* [Task brief]:
When you repeat the entries below, please keep them exact and leave out the pictures.

* [Information shown]:
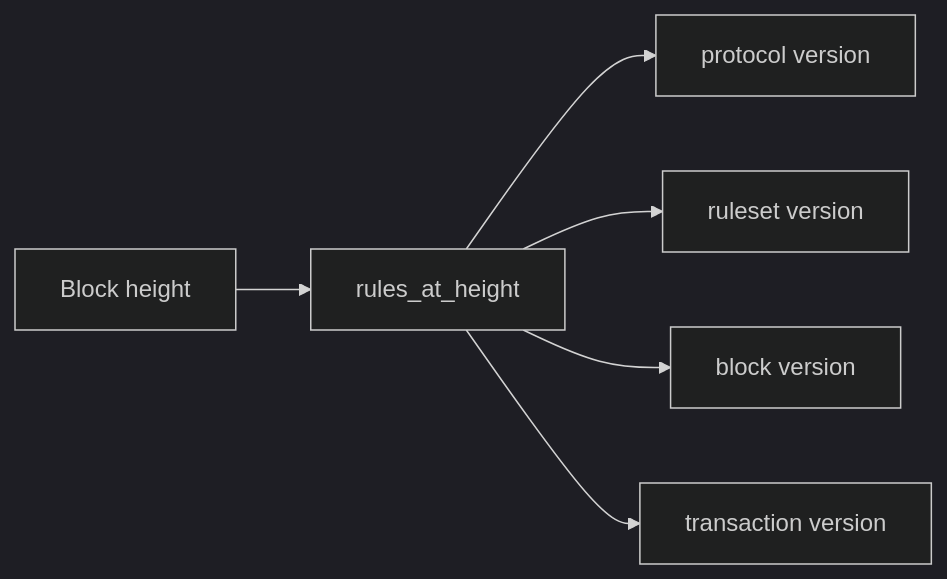
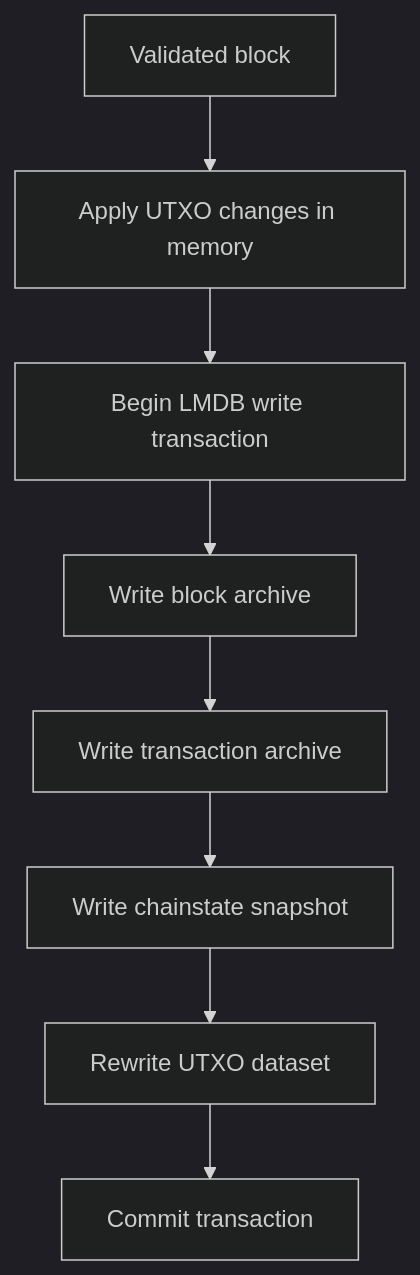
One commit to Atho-Labs/Atho-Testnet changed diagram 11 of 11 in docs/whitepaper/atho-whitepaper-apa.md. Above: the diagram before and after it, drawn with Mermaid (dark theme). The commit also changed other lines of this file and 29 other files, not shown here.

````diff
--- a/docs/whitepaper/atho-whitepaper-apa.md
+++ b/docs/whitepaper/atho-whitepaper-apa.md
@@ -107,8 +900,10 @@
 ```mermaid
-flowchart LR
-    A[Block height] --> B[rules_at_height]
-    B --> C[protocol version]
-    B --> D[ruleset version]
-    B --> E[block version]
-    B --> F[transaction version]
+flowchart TD
+    Validated[Validated block] --> Apply[Apply UTXO changes in memory]
+    Apply --> Begin[Begin LMDB write transaction]
+    Begin --> Blocks[Write block archive]
+    Blocks --> Txs[Write transaction archive]
+    Txs --> Snapshot[Write chainstate snapshot]
+    Snapshot --> UTXO[Rewrite UTXO dataset]
+    UTXO --> Commit[Commit transaction]
 ```
````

* [Finished exercise]:
One commit to Atho-Labs/Atho-Testnet changed diagram 11 of 11 in docs/whitepaper/atho-whitepaper-apa.md. Above: the diagram before and after it, drawn with Mermaid (dark theme). The commit also changed other lines of this file and 29 other files, not shown here.

````diff
--- a/docs/whitepaper/atho-whitepaper-apa.md
+++ b/docs/whitepaper/atho-whitepaper-apa.md
@@ -107,8 +900,10 @@
 ```mermaid
-flowchart LR
-    A[Block height] --> B[rules_at_height]
-    B --> C[protocol version]
-    B --> D[ruleset version]
-    B --> E[block version]
-    B --> F[transaction version]
+flowchart TD
+    Validated[Validated block] --> Apply[Apply UTXO changes in memory]
+    Apply --> Begin[Begin LMDB write transaction]
+    Begin --> Blocks[Write block archive]
+    Blocks --> Txs[Write transaction archive]
+    Txs --> Snapshot[Write chainstate snapshot]
+    Snapshot --> UTXO[Rewrite UTXO dataset]
+    UTXO --> Commit[Commit transaction]
 ```
````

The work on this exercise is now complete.